HOUSTON — Not to go all “TMZ” here, but esteemed colleague Tim Tucker and I were escorted to our seats at Vic & Anthony’s last night, and who should I spy with my little eye at the next table but …
Dan Quinn. And assorted Falcons staffers.
The last thing coaches want on a night out is to see journalists. They’ve seen too much of us already, and they’re about to see a whole lot more. (Four consecutive days of media opportunities — that’s overkill for us, too.) But you can’t really ignore someone you know, either, especially when that someone is at the next table. So I said hi to DQ and got on with the business of gorging myself. (Apologies in advance to our accounting department. I didn’t order from the $1 Menu.)
After his crew finished, Quinn walked over. It struck me that I almost never see him in civilian clothes, but here he was wearing a dark sports coat and a blue-checked shirt. Maybe that was the reason — Tim noticed this — that nobody approached him during his meal for autographs or selfies. “Do you think that would have been the same if Belichick and his coaches were sitting in this restaurant?” Tim asked.
(Probably not. But Belichick would have had a private room and armed guards and would have forced the waiters to sign confidentiality agreements.)
I mentioned to Quinn that — setting journalistic objectivity aside for a second — this run of his team’s has been neat to watch. He said that Sunday’s sendoff at Atlantic Station had been a moving experience. “I really felt it then,” he said.

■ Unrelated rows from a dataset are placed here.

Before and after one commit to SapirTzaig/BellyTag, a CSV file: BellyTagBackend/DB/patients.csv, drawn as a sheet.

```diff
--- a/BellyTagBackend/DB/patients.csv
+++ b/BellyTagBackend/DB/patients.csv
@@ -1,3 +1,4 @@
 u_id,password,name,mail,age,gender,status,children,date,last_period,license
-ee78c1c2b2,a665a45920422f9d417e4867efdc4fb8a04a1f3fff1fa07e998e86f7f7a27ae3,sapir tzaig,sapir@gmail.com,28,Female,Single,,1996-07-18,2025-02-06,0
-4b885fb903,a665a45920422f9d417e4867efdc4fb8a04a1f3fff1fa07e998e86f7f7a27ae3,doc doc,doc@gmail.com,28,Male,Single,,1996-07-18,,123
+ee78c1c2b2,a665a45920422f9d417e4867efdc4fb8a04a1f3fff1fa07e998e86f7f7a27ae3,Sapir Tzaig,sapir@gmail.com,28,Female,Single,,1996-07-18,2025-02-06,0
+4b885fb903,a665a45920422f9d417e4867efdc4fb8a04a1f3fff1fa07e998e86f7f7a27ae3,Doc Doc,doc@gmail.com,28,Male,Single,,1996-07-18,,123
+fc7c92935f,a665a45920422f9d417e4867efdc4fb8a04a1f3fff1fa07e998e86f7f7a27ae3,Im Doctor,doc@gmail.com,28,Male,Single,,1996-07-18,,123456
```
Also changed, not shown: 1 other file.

Then he was gone, and Tim and I congratulated ourselves on our dining choice. We’d come to the restaurant because it was a five-minute walk and Open Table took our reservation on short notice. Quinn and his merry men had ridden in from the Westin Memorial City, which is 20 minutes away. And it reminded me of another Super Bowl meal at another place bearing an ampersand.
It was 2002 in New Orleans. Esteemed colleague Matt Winkeljohn and I had ducked into Smith & Wollensky on Poydras Street late on a Tuesday. (Might have been Wednesday, come to think of it.) There weren’t many people dining at that hour, but in walked Robert Kraft, who owned/owns the Patriots, who were massive underdogs against the Rams in that Super Bowl. I remember feeling kind of sorry for what I figured was about to happen to his team.
His team won 20-17. I now think of myself as a good-luck charm. If you have a team about to play for the championship and you and I wind up in the same eatery, you’re in for more than a nice meal.